Madison Merchants Share Lessons from Their Mothers

Bonnie L. Cramer; Monday, May 13, 2013 • 6:16am

Dr. Romano's motherMADISON, NJ – All across the country, people are preparing to celebrate Mom on Sunday. In the spirit of Mother’s Day, TAP of Madison asked some local business owners what lessons they’ve learned from their mothers.

At the dental office of Dr. Sam Romano, his mom was helping around at his office and she said, “The most important lesson I taught is to be honest, to do your best in school and be self-sufficient. I taught both my sons how to cook,” said Mrs. Carrie DeMarzo Romano. Doc Romano indicated that what he learned from his mother at an early age was this, “The greatest gift you can give is the gift of helping others. Be caring, have integrity and dedicate yourself to excellence.”

In uptown Madison, Louisa DeRose, owner of Hair We Are, said, my mother always told me to “respect yourself. It’s the only way you can respect others.”

Mary Roberta Murphy, 88 years old, a resident of Sunrise Assisted Living, had just finished having her hair done at DeRose’s shop. She was walking arm and arm with her daughter, Sue Ballance, toward their car, and her daughter said, “C’mon, Mom, what did you always tell us when we were kids?”, and Mrs. Murphy replied, “Behave.”

Arleen Gaetani, Owner, of New Leaf Consignment said, “My mom passed on a life-long appreciation for fine things and beautiful surroundings.”

The new manager at Coccia Realty is Kathy Ricketts. She said “My mother always dressed up, even now at 70 years of age. It doesn’t matter what you have, but you should always look your best. Be neat, be clean and never leave the house without your makeup on.”

Joanne Dauber, the owner at Once and Again Consignment said, “My mother always told me to never get mad, that only dogs get mad. Wake up every day with a song.”

“Never settle, my mom would say. I’ve been working since I’m 14, and now I’m a store manager. I think she was right about that,” said Olesia Senezak, Manager of the newest store in town, Second Time Around.

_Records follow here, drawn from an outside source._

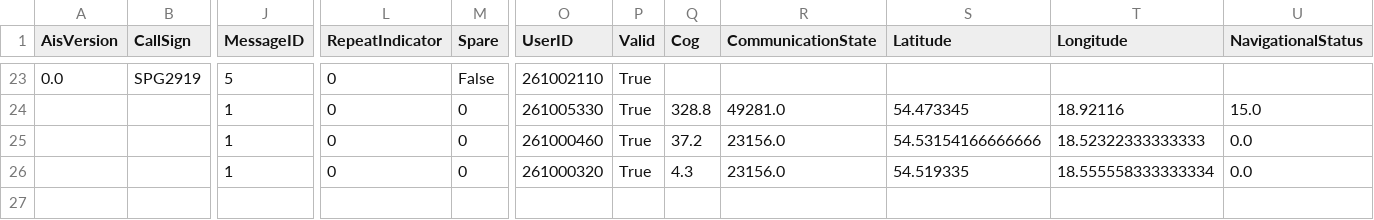
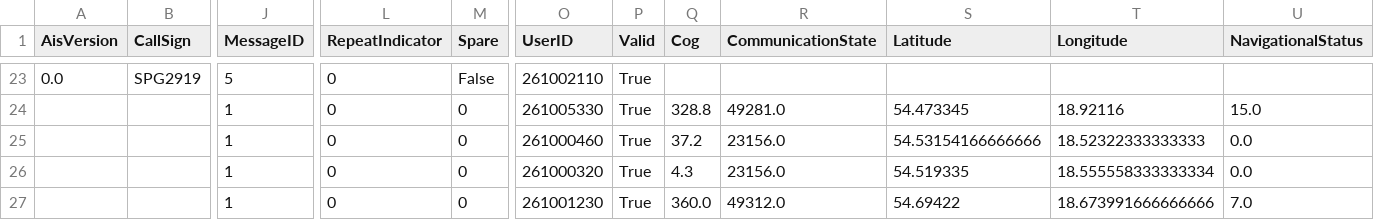
Before and after one commit to KamilSukiennik/wspolrzedne, a CSV file: AIS.csv, drawn as a sheet; only a part is shown, gaps mark what is left out; rows hold the shown columns only; the diff names each change by its address in the sheet, - before the commit and + after, or states it on an @@ line.

Commit message:
Aktualizacja pliku AIS.csv

```diff
--- a/AIS.csv
+++ b/AIS.csv
+row 27:  |  | 1 | 0 | 0 | 261001230 | True | 360.0 | 49312.0 | 54.69422 | 18.673991666666666 | 7.0
```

From Cramers Carpet One, owner Brad Cramer said, “My mother has been a widow for over 30 years, and she is a strong woman. She’s 90 and still mows her own lawn. My mom taught us self-reliance, and if you want something, you need to be the one to work for it.”

Just down the street, Nina Karamallis , one of the owners from The British Emporium said “the most significant lesson my mother taught is to always believe that God has a will for us even if we often don’t understand.”

Nicole Francoeur from Rose City Framemakers said, “My mom would tell me to follow my passion. That’s why I majored in Art, not Education.”

These were the lessons learned from mothers of some Madison Merchants.

From The Alternative Press